Version 29 (modified by Ben Newton, 9 years ago) (diff)


Using Tmix on GENI

This page describes how to run experiments with Tmix on GENI nodes. This tutorial assumes that you are already familiar with basic experimentation with GENI, and that you have access to some version of Linux/Unix running on a PC or virtual machine. We also assume basic familiarity with Linux/Unix.

1 Install Omni

This tutorial will use Omni, which is a command line interface tool for reserving GENI resources. If you do not already have Omni installed and set up, please follow Step 1 (Configuring Omni with your GENI Account) here. Please note, it may take 30-45 minutes to get Omni installed and configured. Also note when installing Omni, the ./ script may need to be run from your gcf/src directory, and you may need to create the .ssl subdirectory in your home directory.

2 Extra Omni Configuration

2.1 Add gcf/src to path (optional but recommended)

Although optional, it will be helpful to add the gcf/src directory to your path and python path. To do this, replace "/path/to/gcf" in the lines below with the path to your copy of gcf, and add the lines to the end of your .profile file or equivalent.

export PYTHONPATH="/path/to/gcf/src:$PATH"

Once you have added the lines and saved the file, run

source .profile

to setup the path environment variables for this session.

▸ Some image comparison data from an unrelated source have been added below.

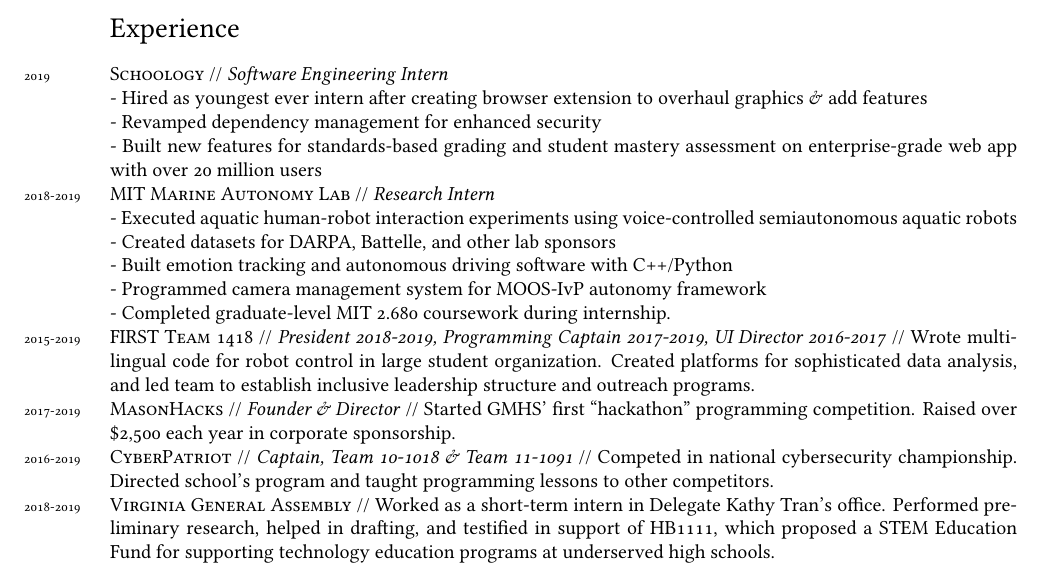
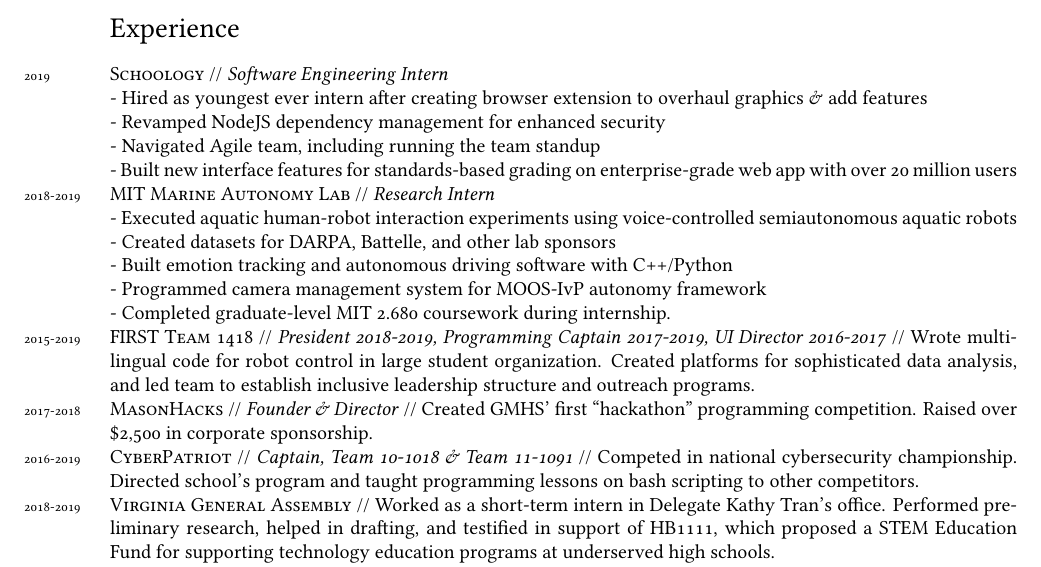
Before and after one commit to ErikBoesen/erikboesen.github.io, a LaTeX CV (resume.tex): part of the page, cut so that both start at the same text. Compiled offline with XeLaTeX.

Commit message:
Update resume

```diff
--- a/resume.tex
+++ b/resume.tex
@@ -58,17 +58,18 @@
 \section*{Experience}
 \years{2019}\textsc{Schoology} // \textit{Software Engineering Intern}\\
 - Hired as youngest ever intern after creating browser extension to overhaul graphics \& add features\\
-- Revamped dependency management for enhanced security\\
-- Built new features for standards-based grading and student mastery assessment on enterprise-grade web app with over 20 million users\\
+- Revamped NodeJS dependency management for enhanced security\\
+- Navigated Agile team, including running the team standup\\
+- Built new interface features for standards-based grading on enterprise-grade web app with over 20 million users\\
 \years{2018-2019}\textsc{MIT Marine Autonomy Lab} // \textit{Research Intern}\\
-- Executed aquatic human-robot interaction experiments using voice-controlled semiautonomous aquatic robots
+- Executed aquatic human-robot interaction experiments using voice-controlled semiautonomous aquatic robots\\
 - Created datasets for DARPA, Battelle, and other lab sponsors\\
 - Built emotion tracking and autonomous driving software with C++/Python\\
 - Programmed camera management system for MOOS-IvP autonomy framework\\
 - Completed graduate-level MIT 2.680 coursework during internship.\\
 \years{2015-2019}\textsc{FIRST Team 1418} // \textit{President 2018-2019, Programming Captain 2017-2019, UI Director 2016-2017} // Wrote multilingual code for robot control in large student organization. Created platforms for sophisticated data analysis, and led team to establish inclusive leadership structure and outreach programs.\\
-\years{2017-2019}\textsc{MasonHacks} // \textit{Founder \& Director} // Started GMHS' first ``hackathon'' programming competition. Raised over \$2,500 each year in corporate sponsorship.\\
-\years{2016-2019}\textsc{CyberPatriot} // \textit{Captain, Team 10-1018 \& Team 11-1091} // Competed in national cybersecurity championship. Directed school's program and taught programming lessons to other competitors.\\
+\years{2017-2018}\textsc{MasonHacks} // \textit{Founder \& Director} // Created GMHS' first ``hackathon'' programming competition. Raised over \$2,500 in corporate sponsorship.\\
+\years{2016-2019}\textsc{CyberPatriot} // \textit{Captain, Team 10-1018 \& Team 11-1091} // Competed in national cybersecurity championship. Directed school's program and taught programming lessons on bash scripting to other competitors.\\
 \years{2018-2019}\textsc{Virginia General Assembly} // Worked as a short-term intern in Delegate Kathy Tran's office. Performed preliminary research, helped in drafting, and testified in support of HB1111, which proposed a STEM Education Fund for supporting technology education programs at underserved high schools.\\
 %\years{2016-2019}\textsc{Hack Club} // \textit{Founder \& President} // Created GMHS chapter of Hack Club for students to work on and get help with personal programming projects.\\
 %\years{2018-2019}\textsc{GMHS Student Advisory Board} // \textit{Co-founder \& Technical Representative} // Helped create, then was elected to, administrative advisory group. Advocated for common-sense tech security policy in my high school.\\
```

This will be done automatically from now on.

If you don't make this change, you may need to add python in front of all the omni commands, and call them from within the gcf/src directory.

2.2 Clear Passphrases (optional but recommended)

We recommend that you clear the passphrase from your SSL certificate and/or your SSH key that you will use to login to your nodes. This step is also optional, however, if you don't clear your passphrases some commands will require you to enter your it several times, which can become burdensome. To clear the passphrases from your certificate and key run this script: 

3 A Simple Tmix Experiment

3.1 Reserve Resources

The following is the request rspec for a simple two node network. It requests two raw nodes named left and right, each with a single interface named left:if0 and right:if0 respectively. A link named left-right-lan connects these interfaces.

rspec here

Think of a unique name for your slice. We recommend the slice name begin with your GENI username. Create a new slice by issuing the following command with your unique slice name in place of <sliceName>. createslice <sliceName>

Next, create a sliver with the resources requested in the rspec by issuing the following command where <sliceName> is again replaced with the unique slice name you have chosen. -a pg-utah <sliceName> two-nodes-tmix.rspec

Note: this and future steps assume your ~/.gcf/omni_config includes a mapping from nickname pg-utah to If pg-utah causes issues, you can use the full url in the -a option.

If the resources were successfully reserved the Result Summary from Omni should say: Got Reserved resources ...

Look back further in the output and you should see two lines which include "hostname=pc???". These are the hostnames of the machines reserved for your experiment. Make note of these hostnames for later use.

In addition to listing desired resources, the rspec also specifies a script to be run at boot time on the host. This script configures the host for Tmix.

3.2 Login to nodes

We suggest you open two new terminal windows, one for each node. To log into the nodes reserved in the previous step issue the following command for each node in one of the new windows.

ssh -i ~/.ssh/geni_key <username>@<hostname>

As expected, <username> should be replaced with your GENI username, and <hostname> is replaced with the hostname noted in the previous step.

3.3 Run Tmix

Make yourself root and move to the tmix directory by issuing the following commands on both nodes:

sudo -i
cd /usr/tmix/tmix

Tmix relies upon a pre-determined start time to synchronize tmix on the two noded. On both nodes run the following command to determine the time and date:


Note that the time may be in a different time zone. Decide on a start time about 1-2 minutes in the future, relative to the time displayed by the date command. It should be far enough in the future for you to issue the following command on both nodes before that start time.

Finally, execute the following command on both nodes:

./tmix -s HH:MM:SS tmix.conf

where HH:MM:SS is the chosen start time in hours minutes and seconds.